Obviously, Algorithm is a deterministic algorithm that runs in time . We claim that Algorithm decides . Indeed, since is hereditary, if , then every prefix of is also in , and thus, every node outputs “yes”. Now consider the case where , and assume by contradiction that by applying on with id-assignment Id, every node outputs “yes”. Let be maximal by inclusion, such that is connected and . Obviously, is not empty, as for every node . On the other hand, we have , because .
Let be a node with maximal such that contains a node outside . Define as the subgraph of induced by . Observe that is connected and that strictly contains . Towards contradiction, our goal is to show that .
Let denote the graph which is maximal by inclusion such that is connected and
Let be the connected components of , ordered arbitrarily. Let be the empty graph, and for , define the graph . Observe that is connected for each . We prove by induction on that for every . This will establish the contradiction since . For the basis of the induction, the case , we need to show that . However, this is immediate by the facts that is a connected subgraph of , the configuration , and is hereditary. Assume now that we have for , and consider the graph . Define the sets of nodes

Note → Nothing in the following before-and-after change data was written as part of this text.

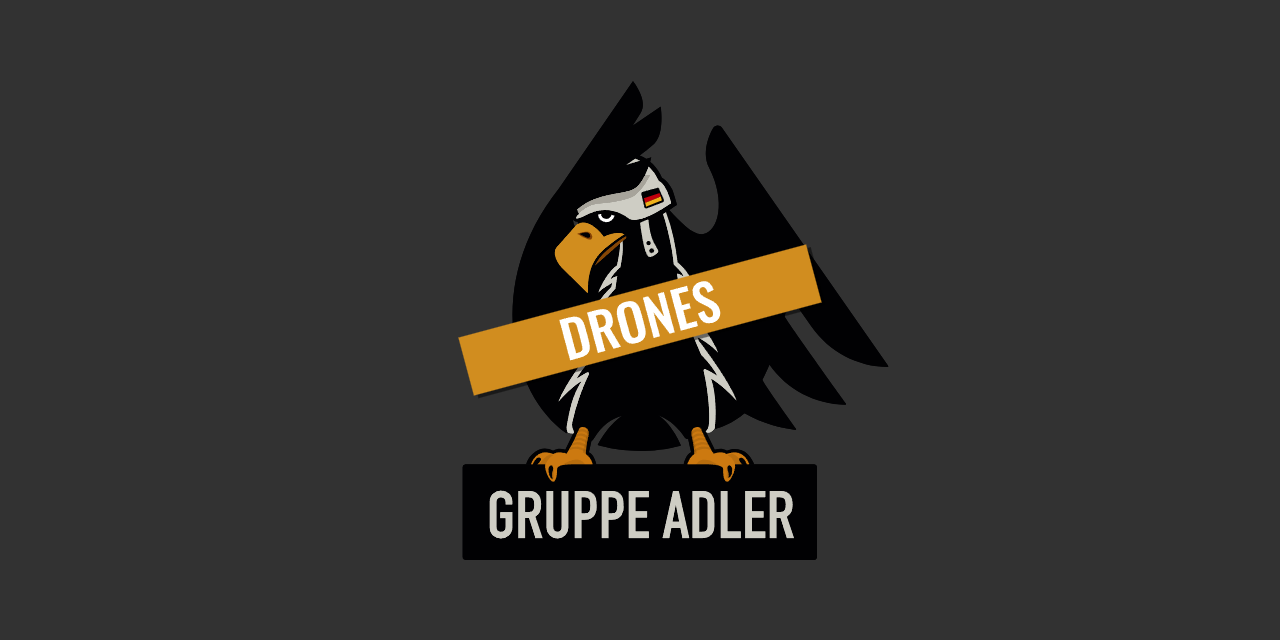
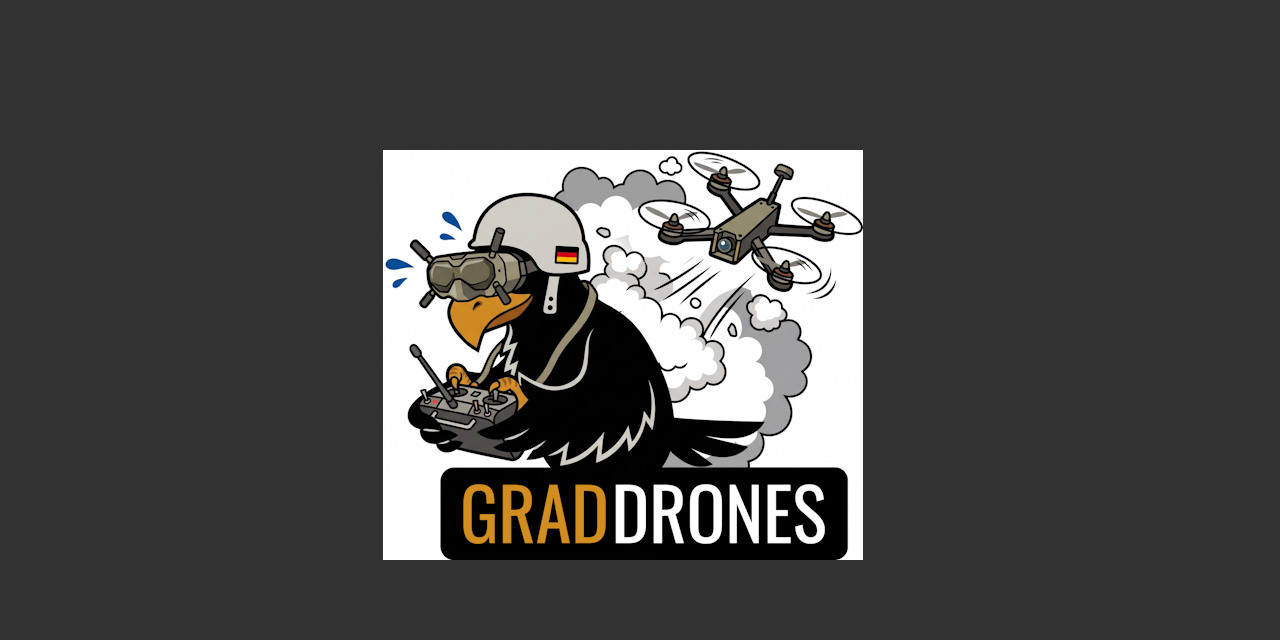
filled README.md

Changed region(s): [[0.2812, 0.125, 0.6875, 0.875]]

diff --git a/README.md b/README.md
@@ -1,3 +1,19 @@
-# Header
+# What is it?
 
-Blabla
+**Gruppe Adler Drones** enhances on the Vanilla Arma drones and its 2035 assets. 
+
+It intends to bring the capability of drones closer to those of our current real-life drone age.
+
+![](./pics/grad_drones.jpg)
+
+
+# What does it do?
+For starters it only modifies the AR-2 Darter drones.
+
+- The `sound` sub-module makes the **exterior sound of the Darter much louder**.
+> - The **suicide drones** functionality, that is currently only part of [COOP mission Just Expedition](https://github.com/gruppe-adler/CO_Just_Expedition.Altis/tree/main/scripts/util/functions), will be ported later to be part of `grad_drones` then.
+>   - It allows to create **demolition drones** as Zeus (or via script).
+>   - In addition Zeus (or a script) can create **suicide waypoints**, that when reached let drones lock on to visible targets and steer themselves into them.
+
+# Contribution
+Suggestions and PRs are welcome.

A crucial observation is that is a splitter of . This follows from the following arguments. Let us first show that . By definition, we have , for every . Hence, in order to bound the radius of (in ) by it is sufficient to prove that there is no node such that . Indeed, if such a node exists then and hence contains a node outside , in contradiction to the choice of . It follows that .
We now claim that . Consider a simple directed path in going from a node to a node . Since and , we get that must pass through a vertex in . Let be the last vertex in such that , and consider the directed subpath of going from to . Now, let . The first vertices in the directed subpath must belong to . In addition, observe that all nodes in must be in . It follows that the first nodes of are in . Since , we get that , and thus . Consequently, , as desired. This completes the proof that is a splitter of .
Now, by the induction hypothesis, we have , because . In addition, we have , because , and